* [WORK TASK] Scan the entries below, and for each line that includes the word "full", make a copy.

* [SOURCE DATA]
● ● ● ● ●

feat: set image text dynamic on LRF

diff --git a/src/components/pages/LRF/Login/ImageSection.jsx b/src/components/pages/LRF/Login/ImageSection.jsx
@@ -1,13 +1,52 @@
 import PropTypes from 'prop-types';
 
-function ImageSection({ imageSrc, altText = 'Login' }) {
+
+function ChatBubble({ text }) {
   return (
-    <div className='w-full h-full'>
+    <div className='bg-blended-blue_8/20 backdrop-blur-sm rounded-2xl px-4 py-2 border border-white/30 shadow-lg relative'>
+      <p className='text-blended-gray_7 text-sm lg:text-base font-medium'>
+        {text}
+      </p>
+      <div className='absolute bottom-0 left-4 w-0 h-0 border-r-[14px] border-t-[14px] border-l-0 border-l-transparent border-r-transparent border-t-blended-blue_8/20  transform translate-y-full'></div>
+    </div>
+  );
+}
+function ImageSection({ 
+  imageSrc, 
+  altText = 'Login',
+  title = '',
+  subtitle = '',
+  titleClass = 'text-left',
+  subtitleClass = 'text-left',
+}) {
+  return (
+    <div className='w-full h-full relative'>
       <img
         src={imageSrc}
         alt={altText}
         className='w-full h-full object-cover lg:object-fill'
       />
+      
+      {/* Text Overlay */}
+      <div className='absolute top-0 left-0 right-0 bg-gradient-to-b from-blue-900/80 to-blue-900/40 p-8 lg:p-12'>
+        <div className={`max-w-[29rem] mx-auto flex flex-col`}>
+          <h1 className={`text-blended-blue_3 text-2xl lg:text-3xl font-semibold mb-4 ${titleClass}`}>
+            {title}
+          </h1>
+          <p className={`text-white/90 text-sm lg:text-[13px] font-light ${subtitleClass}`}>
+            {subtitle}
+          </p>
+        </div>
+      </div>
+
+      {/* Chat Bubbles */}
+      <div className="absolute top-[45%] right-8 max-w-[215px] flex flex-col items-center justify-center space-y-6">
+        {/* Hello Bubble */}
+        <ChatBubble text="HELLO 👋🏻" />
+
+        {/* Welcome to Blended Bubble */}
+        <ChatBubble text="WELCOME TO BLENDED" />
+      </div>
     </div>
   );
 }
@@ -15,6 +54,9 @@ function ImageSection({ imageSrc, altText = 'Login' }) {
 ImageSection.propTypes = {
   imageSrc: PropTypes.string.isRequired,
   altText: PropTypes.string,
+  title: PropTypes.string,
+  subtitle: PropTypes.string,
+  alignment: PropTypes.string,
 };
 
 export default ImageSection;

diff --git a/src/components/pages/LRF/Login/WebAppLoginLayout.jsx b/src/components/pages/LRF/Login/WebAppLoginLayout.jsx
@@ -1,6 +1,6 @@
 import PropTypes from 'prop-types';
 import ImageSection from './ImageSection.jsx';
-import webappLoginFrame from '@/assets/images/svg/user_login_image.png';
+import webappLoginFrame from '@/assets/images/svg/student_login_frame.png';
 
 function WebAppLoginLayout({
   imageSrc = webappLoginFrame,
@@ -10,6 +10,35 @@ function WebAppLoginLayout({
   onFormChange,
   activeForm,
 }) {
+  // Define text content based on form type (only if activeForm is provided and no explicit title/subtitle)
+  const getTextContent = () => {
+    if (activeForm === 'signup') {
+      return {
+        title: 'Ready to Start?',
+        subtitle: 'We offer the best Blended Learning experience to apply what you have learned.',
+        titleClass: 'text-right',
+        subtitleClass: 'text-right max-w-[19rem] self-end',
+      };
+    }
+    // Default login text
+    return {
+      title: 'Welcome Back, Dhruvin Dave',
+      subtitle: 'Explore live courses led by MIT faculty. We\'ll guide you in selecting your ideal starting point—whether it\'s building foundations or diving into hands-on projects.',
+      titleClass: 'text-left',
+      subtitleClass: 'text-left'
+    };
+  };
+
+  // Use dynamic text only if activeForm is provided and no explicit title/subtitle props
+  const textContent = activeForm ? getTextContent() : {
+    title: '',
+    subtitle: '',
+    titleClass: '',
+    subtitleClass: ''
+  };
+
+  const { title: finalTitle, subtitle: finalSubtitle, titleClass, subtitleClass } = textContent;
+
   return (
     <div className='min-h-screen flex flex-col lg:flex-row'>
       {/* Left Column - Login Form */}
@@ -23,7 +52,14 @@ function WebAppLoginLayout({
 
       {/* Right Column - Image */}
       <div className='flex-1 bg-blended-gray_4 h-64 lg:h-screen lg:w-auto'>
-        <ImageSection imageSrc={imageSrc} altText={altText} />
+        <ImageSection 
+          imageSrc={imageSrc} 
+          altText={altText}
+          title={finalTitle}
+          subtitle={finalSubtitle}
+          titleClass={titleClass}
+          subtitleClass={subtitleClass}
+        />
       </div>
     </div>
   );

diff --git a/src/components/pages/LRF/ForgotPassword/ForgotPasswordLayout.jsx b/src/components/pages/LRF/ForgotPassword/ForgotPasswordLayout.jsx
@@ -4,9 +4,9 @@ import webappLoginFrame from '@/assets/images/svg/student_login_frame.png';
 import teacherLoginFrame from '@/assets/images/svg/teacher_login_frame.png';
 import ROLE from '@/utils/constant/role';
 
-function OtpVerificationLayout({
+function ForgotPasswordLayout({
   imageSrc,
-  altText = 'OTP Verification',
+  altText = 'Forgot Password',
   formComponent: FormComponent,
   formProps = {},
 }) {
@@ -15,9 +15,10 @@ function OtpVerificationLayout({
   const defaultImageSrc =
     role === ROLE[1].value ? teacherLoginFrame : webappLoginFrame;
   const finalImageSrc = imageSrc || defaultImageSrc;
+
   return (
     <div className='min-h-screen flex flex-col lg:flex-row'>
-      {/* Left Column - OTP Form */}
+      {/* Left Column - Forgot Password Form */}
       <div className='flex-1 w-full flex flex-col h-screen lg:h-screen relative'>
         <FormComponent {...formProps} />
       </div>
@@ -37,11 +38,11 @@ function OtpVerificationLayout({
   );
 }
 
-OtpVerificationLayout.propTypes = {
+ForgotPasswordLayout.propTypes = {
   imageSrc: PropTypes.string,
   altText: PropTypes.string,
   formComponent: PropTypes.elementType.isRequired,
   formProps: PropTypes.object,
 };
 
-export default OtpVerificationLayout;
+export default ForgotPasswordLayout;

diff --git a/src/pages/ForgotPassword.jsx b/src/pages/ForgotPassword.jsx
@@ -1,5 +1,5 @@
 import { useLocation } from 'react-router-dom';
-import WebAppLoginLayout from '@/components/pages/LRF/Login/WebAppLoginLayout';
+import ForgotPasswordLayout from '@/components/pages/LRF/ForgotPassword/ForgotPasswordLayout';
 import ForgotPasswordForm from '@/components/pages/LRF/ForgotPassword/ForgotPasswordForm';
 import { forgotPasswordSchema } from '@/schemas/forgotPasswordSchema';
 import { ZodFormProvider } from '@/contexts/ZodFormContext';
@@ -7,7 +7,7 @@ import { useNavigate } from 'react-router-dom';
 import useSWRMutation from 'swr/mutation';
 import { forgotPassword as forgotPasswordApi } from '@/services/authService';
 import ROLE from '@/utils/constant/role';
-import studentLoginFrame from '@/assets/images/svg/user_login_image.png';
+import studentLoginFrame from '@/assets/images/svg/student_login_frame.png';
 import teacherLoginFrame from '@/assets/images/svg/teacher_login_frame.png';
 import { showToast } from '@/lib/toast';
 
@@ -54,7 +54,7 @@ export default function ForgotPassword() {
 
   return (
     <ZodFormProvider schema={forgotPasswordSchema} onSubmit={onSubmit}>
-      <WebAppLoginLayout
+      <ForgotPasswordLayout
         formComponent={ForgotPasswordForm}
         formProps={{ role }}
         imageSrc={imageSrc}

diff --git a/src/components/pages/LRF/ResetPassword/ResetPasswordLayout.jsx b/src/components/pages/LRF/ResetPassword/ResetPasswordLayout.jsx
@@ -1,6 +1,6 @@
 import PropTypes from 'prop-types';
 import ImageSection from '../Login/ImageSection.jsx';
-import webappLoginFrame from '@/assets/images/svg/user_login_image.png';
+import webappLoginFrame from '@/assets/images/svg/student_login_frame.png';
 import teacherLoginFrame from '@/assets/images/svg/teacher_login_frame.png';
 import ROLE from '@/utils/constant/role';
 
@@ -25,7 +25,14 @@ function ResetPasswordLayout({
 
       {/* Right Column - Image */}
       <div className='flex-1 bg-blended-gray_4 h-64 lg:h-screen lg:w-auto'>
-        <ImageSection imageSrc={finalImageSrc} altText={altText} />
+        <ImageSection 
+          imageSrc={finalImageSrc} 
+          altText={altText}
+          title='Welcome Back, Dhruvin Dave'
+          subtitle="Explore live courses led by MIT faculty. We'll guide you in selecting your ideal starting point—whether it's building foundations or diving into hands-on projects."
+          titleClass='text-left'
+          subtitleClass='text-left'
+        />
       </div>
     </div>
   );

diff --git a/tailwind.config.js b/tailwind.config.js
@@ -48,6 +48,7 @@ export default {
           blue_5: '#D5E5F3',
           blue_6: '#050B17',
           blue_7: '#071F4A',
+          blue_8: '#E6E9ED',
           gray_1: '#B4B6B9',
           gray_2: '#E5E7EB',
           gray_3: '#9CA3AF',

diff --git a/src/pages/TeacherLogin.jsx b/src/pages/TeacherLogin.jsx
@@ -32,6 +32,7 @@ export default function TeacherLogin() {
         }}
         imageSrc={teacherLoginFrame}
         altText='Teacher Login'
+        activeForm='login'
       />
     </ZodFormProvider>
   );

● ● ● ● ●

* [ANSWER AREA]
-    <div className='w-full h-full'>
+      <div className='absolute bottom-0 left-4 w-0 h-0 border-r-[14px] border-t-[14px] border-l-0 border-l-transparent border-r-transparent border-t-blended-blue_8/20  transform translate-y-full'></div>
+    <div className='w-full h-full relative'>
         className='w-full h-full object-cover lg:object-fill'
       <div className='flex-1 w-full flex flex-col h-screen lg:h-screen relative'>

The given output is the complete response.